WORK REQUEST:
Search the data below for "href"; list each line that holds it.

DATA SECTION:

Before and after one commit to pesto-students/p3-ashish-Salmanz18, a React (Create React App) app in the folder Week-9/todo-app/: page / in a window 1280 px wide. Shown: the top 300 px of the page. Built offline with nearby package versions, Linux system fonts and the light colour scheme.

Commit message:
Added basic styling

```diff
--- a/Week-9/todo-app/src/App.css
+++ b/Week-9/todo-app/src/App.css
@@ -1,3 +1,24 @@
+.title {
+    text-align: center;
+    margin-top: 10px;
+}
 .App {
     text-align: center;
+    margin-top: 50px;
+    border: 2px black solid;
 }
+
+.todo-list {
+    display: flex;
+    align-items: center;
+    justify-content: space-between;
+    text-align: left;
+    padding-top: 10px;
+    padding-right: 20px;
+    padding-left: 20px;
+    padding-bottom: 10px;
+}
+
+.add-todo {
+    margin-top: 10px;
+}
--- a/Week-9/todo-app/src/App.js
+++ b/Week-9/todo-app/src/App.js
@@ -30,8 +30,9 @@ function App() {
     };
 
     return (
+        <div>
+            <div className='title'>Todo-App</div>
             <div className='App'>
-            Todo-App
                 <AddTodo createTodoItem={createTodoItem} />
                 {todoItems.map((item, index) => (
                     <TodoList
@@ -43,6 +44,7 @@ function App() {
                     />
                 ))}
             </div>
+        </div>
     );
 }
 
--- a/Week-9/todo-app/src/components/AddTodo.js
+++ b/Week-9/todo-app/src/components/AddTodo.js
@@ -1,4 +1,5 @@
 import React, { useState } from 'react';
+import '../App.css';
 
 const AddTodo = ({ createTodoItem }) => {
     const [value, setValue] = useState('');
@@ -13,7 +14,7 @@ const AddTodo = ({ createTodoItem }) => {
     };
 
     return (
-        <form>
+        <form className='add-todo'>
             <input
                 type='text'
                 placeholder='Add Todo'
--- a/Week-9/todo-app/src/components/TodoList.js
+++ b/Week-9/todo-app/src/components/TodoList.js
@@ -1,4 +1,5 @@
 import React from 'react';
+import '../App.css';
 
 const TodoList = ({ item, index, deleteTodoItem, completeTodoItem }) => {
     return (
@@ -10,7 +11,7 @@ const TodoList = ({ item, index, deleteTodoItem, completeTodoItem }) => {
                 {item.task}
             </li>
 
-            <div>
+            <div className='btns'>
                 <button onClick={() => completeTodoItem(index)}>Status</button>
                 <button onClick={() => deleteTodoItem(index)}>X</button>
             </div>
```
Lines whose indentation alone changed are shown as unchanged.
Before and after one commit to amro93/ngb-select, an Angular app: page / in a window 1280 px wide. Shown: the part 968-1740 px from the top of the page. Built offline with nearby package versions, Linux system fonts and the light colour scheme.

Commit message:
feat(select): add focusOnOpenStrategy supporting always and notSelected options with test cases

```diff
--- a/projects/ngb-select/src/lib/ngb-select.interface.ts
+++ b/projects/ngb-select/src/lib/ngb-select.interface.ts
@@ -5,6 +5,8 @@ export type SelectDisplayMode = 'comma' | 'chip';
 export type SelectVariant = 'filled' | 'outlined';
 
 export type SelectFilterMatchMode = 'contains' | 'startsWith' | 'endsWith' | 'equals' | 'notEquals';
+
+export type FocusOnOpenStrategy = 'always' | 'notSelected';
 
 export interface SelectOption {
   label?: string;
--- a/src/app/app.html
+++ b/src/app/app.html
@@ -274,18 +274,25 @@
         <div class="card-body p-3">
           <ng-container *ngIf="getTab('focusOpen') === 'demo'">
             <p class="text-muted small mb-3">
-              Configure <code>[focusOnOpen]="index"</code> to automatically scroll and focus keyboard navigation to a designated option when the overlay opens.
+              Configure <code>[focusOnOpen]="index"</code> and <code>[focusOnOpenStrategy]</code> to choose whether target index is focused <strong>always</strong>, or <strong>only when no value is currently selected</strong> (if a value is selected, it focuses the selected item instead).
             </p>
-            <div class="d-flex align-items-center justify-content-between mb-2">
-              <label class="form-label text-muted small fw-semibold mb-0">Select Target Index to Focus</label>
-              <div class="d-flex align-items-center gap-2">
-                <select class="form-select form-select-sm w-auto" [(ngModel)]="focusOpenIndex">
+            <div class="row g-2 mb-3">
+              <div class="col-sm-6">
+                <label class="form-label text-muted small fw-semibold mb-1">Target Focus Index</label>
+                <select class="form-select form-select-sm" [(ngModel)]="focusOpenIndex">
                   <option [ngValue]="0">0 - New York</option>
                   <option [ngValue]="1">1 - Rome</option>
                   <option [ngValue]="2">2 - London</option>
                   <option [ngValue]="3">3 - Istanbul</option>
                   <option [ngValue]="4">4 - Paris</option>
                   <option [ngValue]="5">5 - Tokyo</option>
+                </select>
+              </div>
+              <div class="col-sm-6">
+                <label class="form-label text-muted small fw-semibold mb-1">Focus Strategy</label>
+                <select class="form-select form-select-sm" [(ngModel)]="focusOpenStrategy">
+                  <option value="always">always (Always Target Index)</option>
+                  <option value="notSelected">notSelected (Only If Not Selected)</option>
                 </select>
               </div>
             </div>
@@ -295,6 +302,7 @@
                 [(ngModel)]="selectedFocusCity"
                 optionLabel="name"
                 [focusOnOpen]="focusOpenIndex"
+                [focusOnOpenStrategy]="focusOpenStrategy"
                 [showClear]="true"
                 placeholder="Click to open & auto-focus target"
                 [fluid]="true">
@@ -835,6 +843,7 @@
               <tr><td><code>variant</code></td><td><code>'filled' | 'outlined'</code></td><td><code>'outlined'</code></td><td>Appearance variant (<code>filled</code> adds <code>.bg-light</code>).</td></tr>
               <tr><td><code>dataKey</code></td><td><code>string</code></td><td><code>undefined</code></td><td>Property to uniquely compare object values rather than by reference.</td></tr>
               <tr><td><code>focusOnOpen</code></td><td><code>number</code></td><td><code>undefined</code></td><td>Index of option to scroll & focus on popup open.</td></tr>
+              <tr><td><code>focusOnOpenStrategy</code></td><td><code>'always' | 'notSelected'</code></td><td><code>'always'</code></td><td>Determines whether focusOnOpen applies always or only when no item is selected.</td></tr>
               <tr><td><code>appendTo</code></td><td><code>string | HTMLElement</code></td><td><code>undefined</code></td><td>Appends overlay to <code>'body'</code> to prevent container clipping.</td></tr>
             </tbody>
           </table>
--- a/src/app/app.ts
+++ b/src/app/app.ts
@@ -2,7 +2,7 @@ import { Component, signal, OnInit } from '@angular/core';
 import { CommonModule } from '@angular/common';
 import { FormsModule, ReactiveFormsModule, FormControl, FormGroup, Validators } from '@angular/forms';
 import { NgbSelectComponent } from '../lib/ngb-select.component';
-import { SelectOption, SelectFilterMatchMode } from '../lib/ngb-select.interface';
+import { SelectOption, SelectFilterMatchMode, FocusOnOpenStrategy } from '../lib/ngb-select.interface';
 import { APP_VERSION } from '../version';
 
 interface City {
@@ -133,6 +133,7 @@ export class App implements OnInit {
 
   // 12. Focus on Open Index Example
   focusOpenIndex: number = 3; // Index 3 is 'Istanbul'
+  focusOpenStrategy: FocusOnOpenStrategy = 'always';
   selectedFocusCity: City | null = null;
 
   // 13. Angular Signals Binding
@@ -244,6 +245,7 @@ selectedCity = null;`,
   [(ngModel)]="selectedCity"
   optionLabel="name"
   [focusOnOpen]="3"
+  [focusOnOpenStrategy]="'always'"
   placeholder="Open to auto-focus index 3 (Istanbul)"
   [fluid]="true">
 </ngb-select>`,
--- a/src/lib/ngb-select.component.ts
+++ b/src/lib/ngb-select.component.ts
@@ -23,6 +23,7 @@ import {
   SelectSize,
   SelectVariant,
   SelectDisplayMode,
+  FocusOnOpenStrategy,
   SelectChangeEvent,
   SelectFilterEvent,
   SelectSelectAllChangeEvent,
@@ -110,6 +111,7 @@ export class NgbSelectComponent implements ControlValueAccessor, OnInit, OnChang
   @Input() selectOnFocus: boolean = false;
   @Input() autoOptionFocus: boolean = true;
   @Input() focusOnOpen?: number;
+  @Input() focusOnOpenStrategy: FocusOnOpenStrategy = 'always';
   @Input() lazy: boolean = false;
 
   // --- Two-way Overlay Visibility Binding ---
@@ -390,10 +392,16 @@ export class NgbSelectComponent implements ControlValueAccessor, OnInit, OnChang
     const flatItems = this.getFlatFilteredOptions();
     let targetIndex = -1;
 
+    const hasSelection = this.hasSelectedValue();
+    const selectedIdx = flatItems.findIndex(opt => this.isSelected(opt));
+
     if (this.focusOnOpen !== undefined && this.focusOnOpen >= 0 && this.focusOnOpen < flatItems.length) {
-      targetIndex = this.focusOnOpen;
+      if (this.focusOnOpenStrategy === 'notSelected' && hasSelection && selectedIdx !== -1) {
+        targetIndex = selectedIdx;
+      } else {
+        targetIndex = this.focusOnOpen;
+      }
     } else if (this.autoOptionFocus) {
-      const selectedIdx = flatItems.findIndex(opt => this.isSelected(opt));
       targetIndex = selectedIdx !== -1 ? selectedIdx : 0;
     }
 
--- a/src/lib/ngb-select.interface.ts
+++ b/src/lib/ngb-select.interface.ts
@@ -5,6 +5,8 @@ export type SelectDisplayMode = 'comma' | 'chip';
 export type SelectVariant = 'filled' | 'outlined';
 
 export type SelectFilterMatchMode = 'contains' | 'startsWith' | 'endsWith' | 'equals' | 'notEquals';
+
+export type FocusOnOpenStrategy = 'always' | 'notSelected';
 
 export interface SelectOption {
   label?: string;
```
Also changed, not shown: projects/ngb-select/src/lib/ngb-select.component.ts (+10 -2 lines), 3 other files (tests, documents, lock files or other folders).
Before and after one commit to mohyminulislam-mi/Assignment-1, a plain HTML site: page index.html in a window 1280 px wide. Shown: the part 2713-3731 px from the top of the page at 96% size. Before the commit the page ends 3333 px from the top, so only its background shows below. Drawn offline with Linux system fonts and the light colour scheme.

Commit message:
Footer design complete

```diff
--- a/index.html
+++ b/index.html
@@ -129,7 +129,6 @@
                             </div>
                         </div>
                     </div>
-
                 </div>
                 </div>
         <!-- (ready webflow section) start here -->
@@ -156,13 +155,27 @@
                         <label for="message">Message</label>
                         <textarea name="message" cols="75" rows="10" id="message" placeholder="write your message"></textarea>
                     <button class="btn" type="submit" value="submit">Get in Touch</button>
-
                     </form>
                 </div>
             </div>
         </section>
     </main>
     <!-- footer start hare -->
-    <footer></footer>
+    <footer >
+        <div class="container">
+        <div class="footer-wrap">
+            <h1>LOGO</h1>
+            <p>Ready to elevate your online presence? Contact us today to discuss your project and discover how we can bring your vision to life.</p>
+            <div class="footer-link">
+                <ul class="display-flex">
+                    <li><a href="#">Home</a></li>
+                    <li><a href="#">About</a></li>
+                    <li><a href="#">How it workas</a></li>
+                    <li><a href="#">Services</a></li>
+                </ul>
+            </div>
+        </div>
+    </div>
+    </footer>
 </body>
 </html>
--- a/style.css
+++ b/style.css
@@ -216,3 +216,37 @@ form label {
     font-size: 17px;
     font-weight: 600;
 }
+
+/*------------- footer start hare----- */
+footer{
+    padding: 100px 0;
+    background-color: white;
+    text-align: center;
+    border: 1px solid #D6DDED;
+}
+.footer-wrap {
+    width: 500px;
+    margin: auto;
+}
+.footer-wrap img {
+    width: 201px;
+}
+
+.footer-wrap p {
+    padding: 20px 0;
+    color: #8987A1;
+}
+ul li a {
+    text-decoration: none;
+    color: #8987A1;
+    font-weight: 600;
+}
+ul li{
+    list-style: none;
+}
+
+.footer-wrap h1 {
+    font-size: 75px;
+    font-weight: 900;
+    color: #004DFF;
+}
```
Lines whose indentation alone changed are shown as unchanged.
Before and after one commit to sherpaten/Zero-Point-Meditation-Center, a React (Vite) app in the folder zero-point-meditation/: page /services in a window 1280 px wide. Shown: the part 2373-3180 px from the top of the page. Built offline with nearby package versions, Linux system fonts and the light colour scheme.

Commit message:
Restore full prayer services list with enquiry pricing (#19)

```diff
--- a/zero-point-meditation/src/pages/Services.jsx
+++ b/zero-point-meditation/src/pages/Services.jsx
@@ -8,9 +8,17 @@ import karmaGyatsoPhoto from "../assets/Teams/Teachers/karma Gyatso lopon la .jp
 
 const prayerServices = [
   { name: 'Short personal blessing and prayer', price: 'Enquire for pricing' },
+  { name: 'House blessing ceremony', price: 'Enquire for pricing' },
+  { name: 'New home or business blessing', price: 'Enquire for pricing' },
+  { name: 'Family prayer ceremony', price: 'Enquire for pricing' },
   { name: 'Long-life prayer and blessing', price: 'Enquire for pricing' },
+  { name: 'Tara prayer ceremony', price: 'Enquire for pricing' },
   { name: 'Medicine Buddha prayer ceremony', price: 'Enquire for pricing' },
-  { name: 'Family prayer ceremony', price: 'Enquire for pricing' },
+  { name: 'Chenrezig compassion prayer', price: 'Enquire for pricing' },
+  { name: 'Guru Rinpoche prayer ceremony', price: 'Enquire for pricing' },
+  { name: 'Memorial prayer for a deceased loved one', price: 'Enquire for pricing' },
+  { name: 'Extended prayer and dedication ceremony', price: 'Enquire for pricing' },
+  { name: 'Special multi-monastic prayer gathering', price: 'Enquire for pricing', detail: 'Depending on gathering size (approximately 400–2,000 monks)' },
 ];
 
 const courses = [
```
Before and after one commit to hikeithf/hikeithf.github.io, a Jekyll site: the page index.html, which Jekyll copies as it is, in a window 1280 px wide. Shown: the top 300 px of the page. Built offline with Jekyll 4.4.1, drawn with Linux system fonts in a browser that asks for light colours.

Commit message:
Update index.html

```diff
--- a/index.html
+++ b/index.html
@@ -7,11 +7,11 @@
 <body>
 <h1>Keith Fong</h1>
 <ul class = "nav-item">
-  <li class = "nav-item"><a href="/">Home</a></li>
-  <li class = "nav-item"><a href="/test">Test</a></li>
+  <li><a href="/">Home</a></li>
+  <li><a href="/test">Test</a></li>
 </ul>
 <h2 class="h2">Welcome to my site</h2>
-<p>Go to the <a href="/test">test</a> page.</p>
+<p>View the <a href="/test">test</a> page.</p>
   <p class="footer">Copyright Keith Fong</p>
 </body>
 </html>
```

RESPONSE:
+                    <li><a href="#">Home</a></li>
+                    <li><a href="#">About</a></li>
+                    <li><a href="#">How it workas</a></li>
+                    <li><a href="#">Services</a></li>
-  <li class = "nav-item"><a href="/">Home</a></li>
-  <li class = "nav-item"><a href="/test">Test</a></li>
+  <li><a href="/">Home</a></li>
+  <li><a href="/test">Test</a></li>
-<p>Go to the <a href="/test">test</a> page.</p>
+<p>View the <a href="/test">test</a> page.</p>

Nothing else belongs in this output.